An emergency department strategy that uses two biomarkers to triage patients with suspected acute coronary syndrome (ACS) can increase the rate of early, safe hospital discharge, according to results of the Biomarkers in Cardiology 8 (BIC-8) trial.
"This biomarker strategy using a state-of-the-art quantitative troponin assay in combination with an ultrasensitive copeptin assay has the potential to change clinical practice with high patient safety," said lead investigator Martin Möckel, MD, PhD, from Charité - Universitätsmedizin Berlin, in Berlin, Germany.
"This is the first interventional trial to study whether it is safe to discharge suspected ACS patients who test troponin and copeptin negative at admission. Using this strategy, a high proportion of patients could be discharged early, thus unnecessary treatments and resources could be saved, causing a substantial benefit for patients and health care providers."
Emergency departments worldwide face increasing overcrowding and patients with signs and symptoms which might be caused by an acute coronary syndrome are very common, even though only around 15% of these patients are ultimately diagnosed with an acute myocardial infarction as the underlying disease, explained Dr. Möckel.
"Rapid rule-out of acute myocardial infarction (MI) is therefore a major clinical need, saving the health care system time and resources and patients unnecessary stress, anxiety and other risks associated with hospitalization."
Current guidelines recommend that patients receive serial troponin testing to confirm that hospital discharge is appropriate, but this testing delays definitive action, he said.
"The new biomarker copeptin has been shown to be elevated in patients first presenting with acute MI, and when combined with the cardiac troponin biomarker has an excellent negative predictive value for acute MI. However, an early discharge strategy based on combining these two tests has never been assessed prospectively."
BIC-8, a multicentre, open, randomized, controlled clinical trial included 902 patients with an initial negative troponin test to assess this strategy.
In the experimental arm (n=451), patients with a negative copeptin test (less than 10 pmol/L) were discharged into ambulant care, with a scheduled outpatient visit within 72 hours, while those with a positive copeptin test received standard treatment according to current guidelines.
Among patients in the standard arm (n=451), copeptin results were not available to treating staff and patients were treated according to current guidelines.
At 30 days of follow-up the rate of major adverse cardiovascular events (MACE) was similar in both groups (5.46% in the experimental arm vs 5.5% in the standard arm), but emergency room discharge rates were significantly higher in the experimental arm (66% vs 12%; P < 0.001).
The results support the consideration of a new treatment algorithm in low-to-intermediate risk patients with suspected ACS, said Dr. Möckel.
"Patients with a negative troponin and a negative copeptin result at admission can safely be discharged if the final clinical assessment is consistent with this decision, as long as a timely diagnostic work-up is done in the outpatient setting," he said.

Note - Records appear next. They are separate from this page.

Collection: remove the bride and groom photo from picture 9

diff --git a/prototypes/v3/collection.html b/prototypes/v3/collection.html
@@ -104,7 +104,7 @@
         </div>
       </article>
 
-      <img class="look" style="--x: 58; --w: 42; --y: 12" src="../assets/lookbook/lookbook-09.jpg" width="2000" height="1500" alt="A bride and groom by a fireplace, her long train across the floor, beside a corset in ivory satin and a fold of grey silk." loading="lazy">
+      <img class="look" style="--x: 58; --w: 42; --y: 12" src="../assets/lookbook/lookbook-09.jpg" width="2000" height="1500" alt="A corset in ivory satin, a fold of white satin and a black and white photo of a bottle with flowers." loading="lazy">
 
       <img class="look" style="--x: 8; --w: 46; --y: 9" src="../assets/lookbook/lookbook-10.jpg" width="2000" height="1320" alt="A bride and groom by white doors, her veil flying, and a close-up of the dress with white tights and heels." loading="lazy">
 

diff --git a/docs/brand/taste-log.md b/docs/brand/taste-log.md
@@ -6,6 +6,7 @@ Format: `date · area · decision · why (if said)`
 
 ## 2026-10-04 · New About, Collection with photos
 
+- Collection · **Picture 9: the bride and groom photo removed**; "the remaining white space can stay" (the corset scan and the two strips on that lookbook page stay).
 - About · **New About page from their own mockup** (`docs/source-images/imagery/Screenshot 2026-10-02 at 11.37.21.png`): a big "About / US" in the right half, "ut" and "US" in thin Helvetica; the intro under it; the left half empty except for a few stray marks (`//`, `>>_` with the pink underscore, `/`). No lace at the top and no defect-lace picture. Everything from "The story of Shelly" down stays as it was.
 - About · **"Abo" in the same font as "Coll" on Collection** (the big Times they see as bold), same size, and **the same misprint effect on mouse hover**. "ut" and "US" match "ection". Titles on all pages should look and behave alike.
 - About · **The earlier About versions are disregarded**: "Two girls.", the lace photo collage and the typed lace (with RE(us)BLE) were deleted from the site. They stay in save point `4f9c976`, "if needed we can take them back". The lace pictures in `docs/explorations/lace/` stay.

However, the clinical judgment of the treating physician is of utmost importance, he stressed.
"If his or her final clinical assessment excludes discharge due to high suspicion of ACS, perhaps due to recurrent symptoms or an updated history, the patient should not be discharged despite negative biomarker results."